Especially in the developing world, acting in one’s national self-interest often meant seeking practical alliances that fit with those interests — whether it was gaining access to needed resources or banding together in order to achieve economic growth. In South America and Africa, regional and sub-regional alliances became more structured. Kenya doubled its trade with southern and eastern Africa, as new partnerships grew within the continent. China’s investment in Africa expanded as the bargain of new jobs and infrastructure in exchange for access to key minerals or food exports proved agreeable to many governments. Cross-border ties proliferated in the form of official security aid. While the deployment of foreign security teams was welcomed in some of the most dire failed states, one-size-fits-all solutions yielded few positive results.
By 2025, people seemed to be growing weary of so much top-down control and letting leaders and authorities make choices for them.

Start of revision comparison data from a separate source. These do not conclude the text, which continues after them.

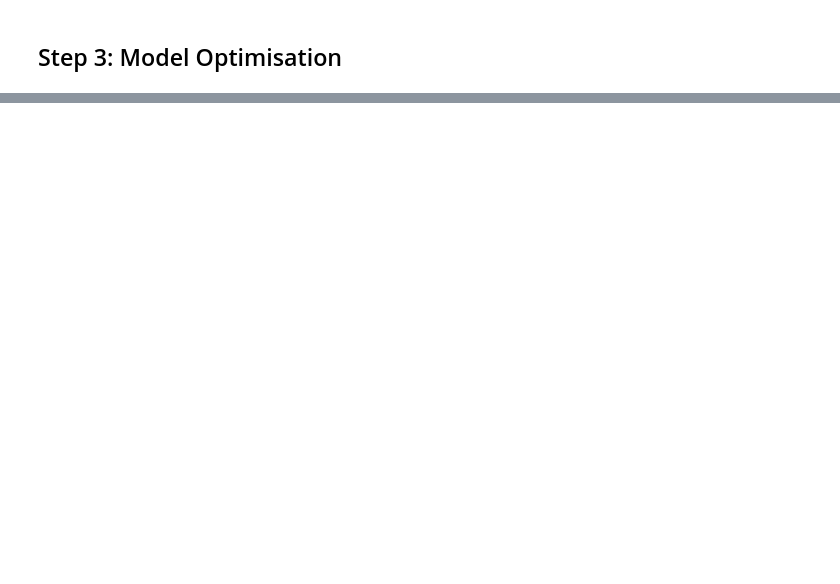
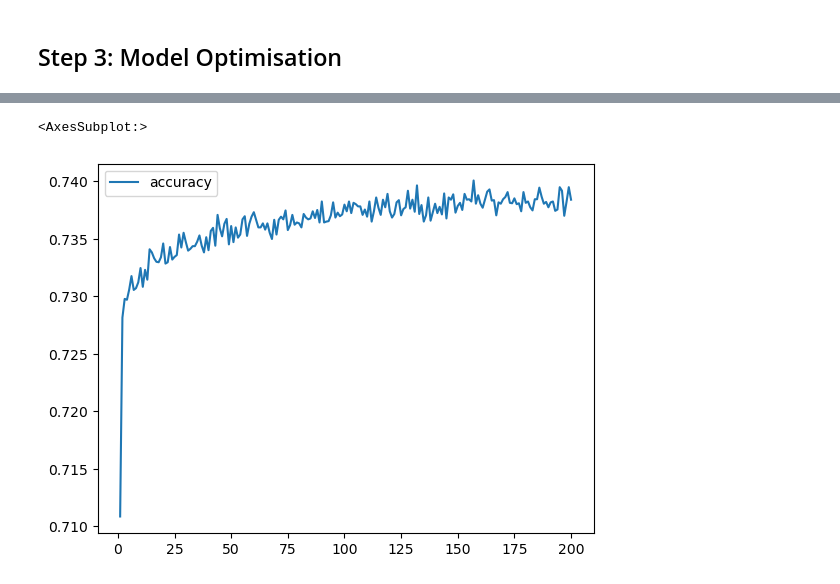
Before and after one commit to shanCH3n/deep-learning-challenge, a Jupyter notebook: DeepLrn_Step3.ipynb, the cells around one changed output, grey strips where cells are left out. Cells and saved outputs as stored; diff of their text form; code cells hidden in the pictures; blank space fills up the shorter version.

```diff
--- a/DeepLrn_Step3.ipynb
+++ b/DeepLrn_Step3.ipynb
@@ -28,0 +226,12 @@ print(f'The duplicate rows of NAs in the application data: {application_df.dupli
+# %%
+# Create a StandardScaler instances
+scaler = StandardScaler()
+
+# Fit the StandardScaler
+X_scaler = scaler.fit(X_train)
+
+# Scale the data
+X_train_scaled = X_scaler.transform(X_train)
+X_test_scaled = X_scaler.transform(X_test)
+
+print(X_train_scaled.shape, X_test_scaled.shape)
@@ -28,0 +307,13 @@ print(f'The duplicate rows of NAs in the application data: {application_df.dupli
+# %%
+# Compile the model
+nn.compile(loss="binary_crossentropy", optimizer= "adam", metrics=["accuracy"])
+# %%
+# Define a callback function that saves the model's weight every five epochs.
+model2_weights = tf.keras.callbacks.ModelCheckpoint(
+    filepath='./Model2/weights',
+    verbose= 1,
+    save_weights_only= True,
+    mode='auto',
+    save_freq='epoch',
+    period=5
+)
@@ -28,0 +322,4 @@ print(f'The duplicate rows of NAs in the application data: {application_df.dupli
+# %%
+# Train the model
+epochs = 200
+fit_model = nn.fit(X_train_scaled, y_train, epochs=epochs, batch_size=32, callbacks=[model2_weights])
@@ -28,0 +351,9 @@ print(f'The duplicate rows of NAs in the application data: {application_df.dupli
+# %%
+# Create a DataFrame containing training history
+history_df = pd.DataFrame(fit_model.history, index=range(1,len(fit_model.history["loss"])+1))
+
+# Plot the accuracy
+history_df.plot(y="accuracy")
+# %% [output]
+<AxesSubplot:>
+[figure, added]
```
Also changed, not shown: parts of 21 cells of this notebook, 4 other files.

Wherever national interests clashed with individual interests, there was conflict. Sporadic pushback became increasingly organized and coordinated, as disaffected youth and people who had seen their status and opportunities slip away — largely in developing countries — incited civil unrest. In 2026, protestors in Nigeria brought down the government, fed up with the entrenched cronyism and corruption. Even those who liked the greater stability and predictability of this world began to grow uncomfortable and constrained by so many tight rules and by the strictness of national boundaries. The feeling lingered that sooner or later, something would inevitably upset the neat order that the world’s governments had worked so hard to establish.”
Here are our key take-aways from the “Lock Step” scenario, including a comparison to the coronavirus (COVID-19) event:
Your move WEFFIE Crenshaw.
Your move, Rand Paul.
Your move, Ron Johnson.
Your move, Donald, or Ron Desantis, or CPAC, or Tulsi.
Thus concludes our Tucker Carlson Tonight episode.
You guys ever think that somebody on some island could right now make a phone call and start war with China today?
Operation Lockstep, the 2010 Rockefeller Philanthropath Plan to Subjugate the World